● **Action item**: What is needed is an exact copy of the entries, with the pictures excluded.

Dataset records Block Start

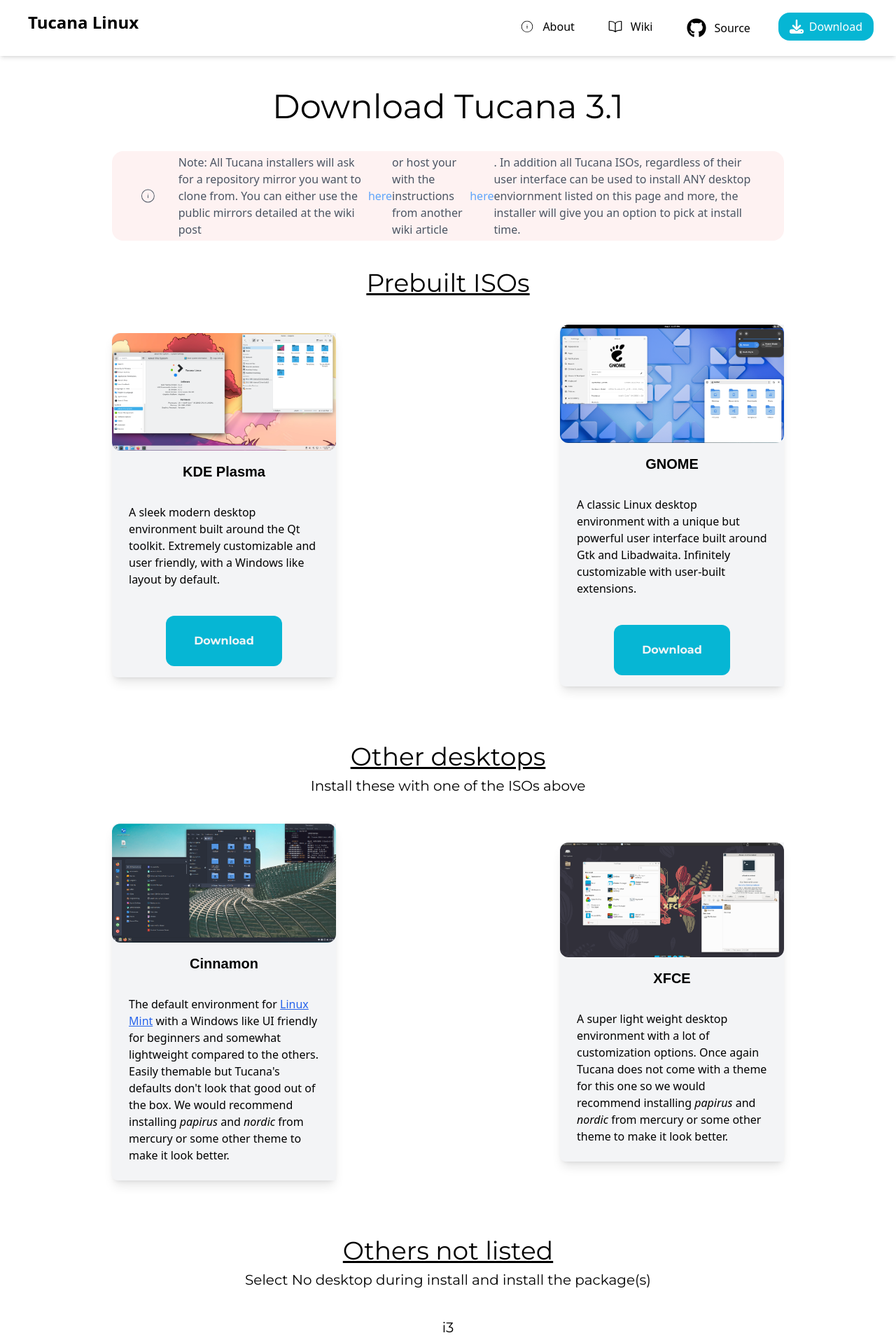
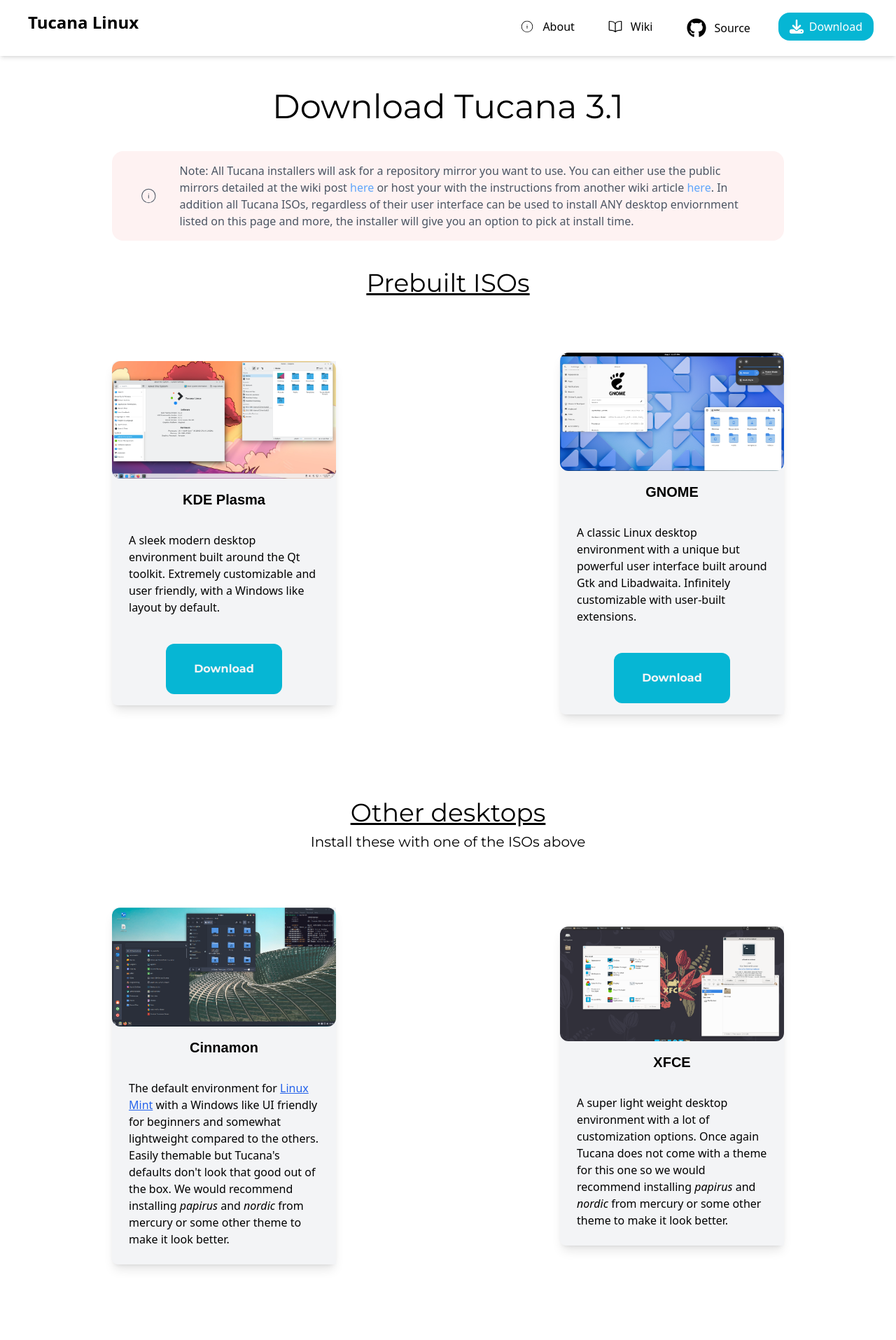
Before and after one commit to Tucana-Linux/website, a Next.js app: page /download in a window 1280 px wide. Shown: the top 1915 px of the page at 70% size. Built offline with nearby package versions, Linux system fonts and the light colour scheme; a web font is replaced by a local one.

Commit message:
reponsiveness

```diff
--- a/app/download/page.tsx
+++ b/app/download/page.tsx
@@ -5,37 +5,40 @@
 const Layout = () => {
   return (
     <>
-      <div className="text-center mt-32 mx-32 text-5xl font-montserrat">
+      <div className="text-center mt-32 mx-32 text-3xl md:text-5xl font-montserrat">
         Download Tucana 3.1
       </div>
-      <div className="flex items-center mx-40 my-10 rounded-2xl bg-red-50 h-32 flex-row p-10 text-gray-600">
+      <div className="flex items-center md:mx-40 my-10 rounded-2xl bg-red-50 md:h-32 flex-col md:flex-row p-10 text-gray-600">
         <CiCircleInfo size="90" />
         <div className="mx-4"></div>
-        Note: All Tucana installers will ask for a repository mirror you want to
-        clone from. You can either use the public mirrors detailed at the wiki
-        post{" "}
+        <p>
+          Note: All Tucana installers will ask for a repository mirror you want
+          to use. You can either use the public mirrors detailed at the wiki
+          post
           <a
             className="text-blue-400"
             href="https://github.com/rahulc07/Tucana/wiki/Installation#simple-install"
           >
-          here
-        </a>{" "}
-        or host your with the instructions from another wiki article
+            {" "}
+            here{" "}
+          </a>
+          or host your with the instructions from another wiki article{" "}
           <a
             className="text-blue-400"
             href="https://github.com/rahulc07/Tucana/wiki/Repo-Setup"
           >
             here
           </a>
-        . In addition all Tucana ISOs, regardless of their user interface can be
-        used to install ANY desktop enviornment listed on this page and more,
-        the installer will give you an option to pick at install time.
+          . In addition all Tucana ISOs, regardless of their user interface can
+          be used to install ANY desktop enviornment listed on this page and
+          more, the installer will give you an option to pick at install time.
+        </p>
       </div>
       <h1 className="text-center mx-32 text-4xl font-montserrat mb-10 underline">
         Prebuilt ISOs
       </h1>
-      <div className="flex flex-row items-center">
-        <div className="items-center text-center rounded-s-lg bg-gray-100 shadow-lg w-1/3 mx-40 flex flex-col">
+      <div className="flex flex-col md:flex-row items-center">
+        <div className="my-10 items-center text-center rounded-s-lg bg-gray-100 shadow-lg md:w-1/3 md:mx-40 mx-8 flex flex-col">
           <img className="rounded-xl mb-2" src="/images/kde.png" />
           <h1 className="font-bold font-suse text-xl my-2">KDE Plasma</h1>
           <p className="text-left p-6">
@@ -49,7 +52,7 @@
             </button>
           </Link>
         </div>
-        <div className="items-center text-center rounded-s-lg bg-gray-100 shadow-lg w-1/3 mx-40 flex flex-col">
+        <div className="items-center text-center rounded-s-lg bg-gray-100 shadow-lg my-10 md:w-1/3 md:mx-40 mx-8 flex flex-col">
           <img className="rounded-xl mb-2" src="/images/gnome.png" />
           <h1 className="font-bold font-suse text-xl my-2">GNOME</h1>
           <p className="text-left p-6">
@@ -71,8 +74,8 @@
       <p className="text-center font-montserrat text-xl mb-10">
         Install these with one of the ISOs above
       </p>
-      <div className="flex flex-row items-center">
-        <div className="items-center text-center rounded-s-lg bg-gray-100 shadow-lg w-1/3 mx-40 flex flex-col">
+      <div className="flex flex-col md:flex-row items-center">
+        <div className="items-center text-center rounded-s-lg bg-gray-100 shadow-lg my-10 md:w-1/3 md:mx-40 mx-8 flex flex-col">
           <img className="rounded-xl mb-2" src="/images/cinnamon.png" />
           <h1 className="font-bold font-suse text-xl my-2">Cinnamon</h1>
           <p className="text-left p-6">
@@ -90,7 +93,7 @@
             other theme to make it look better.
           </p>
         </div>
-        <div className="items-center text-center rounded-s-lg bg-gray-100 shadow-lg w-1/3 mx-40 flex flex-col">
+        <div className="items-center text-center rounded-s-lg bg-gray-100 shadow-lg my-10 md:w-1/3 md:mx-40 mx-8 flex flex-col">
           <img className="rounded-xl mb-2" src="/images/xfce.png" />
           <h1 className="font-bold font-suse text-xl my-2">XFCE</h1>
           <p className="text-left p-6">
@@ -102,7 +105,7 @@
         </div>
       </div>
       <div className="h-20"></div>
-      <h1 className="text-center mx-32 text-4xl font-montserrat mb-2 underline">
+      <h1 className="text-center md:mx-32 text-2xl md:text-4xl font-montserrat mb-2 underline">
         Others not listed
       </h1>
       <p className="text-center font-montserrat text-xl mb-10">
@@ -111,11 +114,11 @@
       <p className="text-center font-montserrat text-xl mb-10">
         i3<br></br> icewm<br></br> twm
       </p>
-      <h1 className="text-center mx-32 text-4xl font-montserrat mb-2 underline">
+      <h1 className="text-center md:mx-32 md:text-4xl text-2xl font-montserrat mb-2 underline">
         Don't see your favorite?
       </h1>
       <p className="text-center font-montserrat text-xl mb-10">
-        Request it by making an issue on the Tucana source{" "}
+        Request it by making an issue on the Tucana github{" "}
         <Link
           href="https://github.com/rahulc07/Tucana/issues"
           className="text-blue-500 underline"
```
Lines whose indentation alone changed are shown as unchanged.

Dataset records Block End

● **Response to the task**:
Before and after one commit to Tucana-Linux/website, a Next.js app: page /download in a window 1280 px wide. Shown: the top 1915 px of the page at 70% size. Built offline with nearby package versions, Linux system fonts and the light colour scheme; a web font is replaced by a local one.

Commit message:
reponsiveness

```diff
--- a/app/download/page.tsx
+++ b/app/download/page.tsx
@@ -5,37 +5,40 @@
 const Layout = () => {
   return (
     <>
-      <div className="text-center mt-32 mx-32 text-5xl font-montserrat">
+      <div className="text-center mt-32 mx-32 text-3xl md:text-5xl font-montserrat">
         Download Tucana 3.1
       </div>
-      <div className="flex items-center mx-40 my-10 rounded-2xl bg-red-50 h-32 flex-row p-10 text-gray-600">
+      <div className="flex items-center md:mx-40 my-10 rounded-2xl bg-red-50 md:h-32 flex-col md:flex-row p-10 text-gray-600">
         <CiCircleInfo size="90" />
         <div className="mx-4"></div>
-        Note: All Tucana installers will ask for a repository mirror you want to
-        clone from. You can either use the public mirrors detailed at the wiki
-        post{" "}
+        <p>
+          Note: All Tucana installers will ask for a repository mirror you want
+          to use. You can either use the public mirrors detailed at the wiki
+          post
           <a
             className="text-blue-400"
             href="https://github.com/rahulc07/Tucana/wiki/Installation#simple-install"
           >
-          here
-        </a>{" "}
-        or host your with the instructions from another wiki article
+            {" "}
+            here{" "}
+          </a>
+          or host your with the instructions from another wiki article{" "}
           <a
             className="text-blue-400"
             href="https://github.com/rahulc07/Tucana/wiki/Repo-Setup"
           >
             here
           </a>
-        . In addition all Tucana ISOs, regardless of their user interface can be
-        used to install ANY desktop enviornment listed on this page and more,
-        the installer will give you an option to pick at install time.
+          . In addition all Tucana ISOs, regardless of their user interface can
+          be used to install ANY desktop enviornment listed on this page and
+          more, the installer will give you an option to pick at install time.
+        </p>
       </div>
       <h1 className="text-center mx-32 text-4xl font-montserrat mb-10 underline">
         Prebuilt ISOs
       </h1>
-      <div className="flex flex-row items-center">
-        <div className="items-center text-center rounded-s-lg bg-gray-100 shadow-lg w-1/3 mx-40 flex flex-col">
+      <div className="flex flex-col md:flex-row items-center">
+        <div className="my-10 items-center text-center rounded-s-lg bg-gray-100 shadow-lg md:w-1/3 md:mx-40 mx-8 flex flex-col">
           <img className="rounded-xl mb-2" src="/images/kde.png" />
           <h1 className="font-bold font-suse text-xl my-2">KDE Plasma</h1>
           <p className="text-left p-6">
@@ -49,7 +52,7 @@
             </button>
           </Link>
         </div>
-        <div className="items-center text-center rounded-s-lg bg-gray-100 shadow-lg w-1/3 mx-40 flex flex-col">
+        <div className="items-center text-center rounded-s-lg bg-gray-100 shadow-lg my-10 md:w-1/3 md:mx-40 mx-8 flex flex-col">
           <img className="rounded-xl mb-2" src="/images/gnome.png" />
           <h1 className="font-bold font-suse text-xl my-2">GNOME</h1>
           <p className="text-left p-6">
@@ -71,8 +74,8 @@
       <p className="text-center font-montserrat text-xl mb-10">
         Install these with one of the ISOs above
       </p>
-      <div className="flex flex-row items-center">
-        <div className="items-center text-center rounded-s-lg bg-gray-100 shadow-lg w-1/3 mx-40 flex flex-col">
+      <div className="flex flex-col md:flex-row items-center">
+        <div className="items-center text-center rounded-s-lg bg-gray-100 shadow-lg my-10 md:w-1/3 md:mx-40 mx-8 flex flex-col">
           <img className="rounded-xl mb-2" src="/images/cinnamon.png" />
           <h1 className="font-bold font-suse text-xl my-2">Cinnamon</h1>
           <p className="text-left p-6">
@@ -90,7 +93,7 @@
             other theme to make it look better.
           </p>
         </div>
-        <div className="items-center text-center rounded-s-lg bg-gray-100 shadow-lg w-1/3 mx-40 flex flex-col">
+        <div className="items-center text-center rounded-s-lg bg-gray-100 shadow-lg my-10 md:w-1/3 md:mx-40 mx-8 flex flex-col">
           <img className="rounded-xl mb-2" src="/images/xfce.png" />
           <h1 className="font-bold font-suse text-xl my-2">XFCE</h1>
           <p className="text-left p-6">
@@ -102,7 +105,7 @@
         </div>
       </div>
       <div className="h-20"></div>
-      <h1 className="text-center mx-32 text-4xl font-montserrat mb-2 underline">
+      <h1 className="text-center md:mx-32 text-2xl md:text-4xl font-montserrat mb-2 underline">
         Others not listed
       </h1>
       <p className="text-center font-montserrat text-xl mb-10">
@@ -111,11 +114,11 @@
       <p className="text-center font-montserrat text-xl mb-10">
         i3<br></br> icewm<br></br> twm
       </p>
-      <h1 className="text-center mx-32 text-4xl font-montserrat mb-2 underline">
+      <h1 className="text-center md:mx-32 md:text-4xl text-2xl font-montserrat mb-2 underline">
         Don't see your favorite?
       </h1>
       <p className="text-center font-montserrat text-xl mb-10">
-        Request it by making an issue on the Tucana source{" "}
+        Request it by making an issue on the Tucana github{" "}
         <Link
           href="https://github.com/rahulc07/Tucana/issues"
           className="text-blue-500 underline"
```
Lines whose indentation alone changed are shown as unchanged.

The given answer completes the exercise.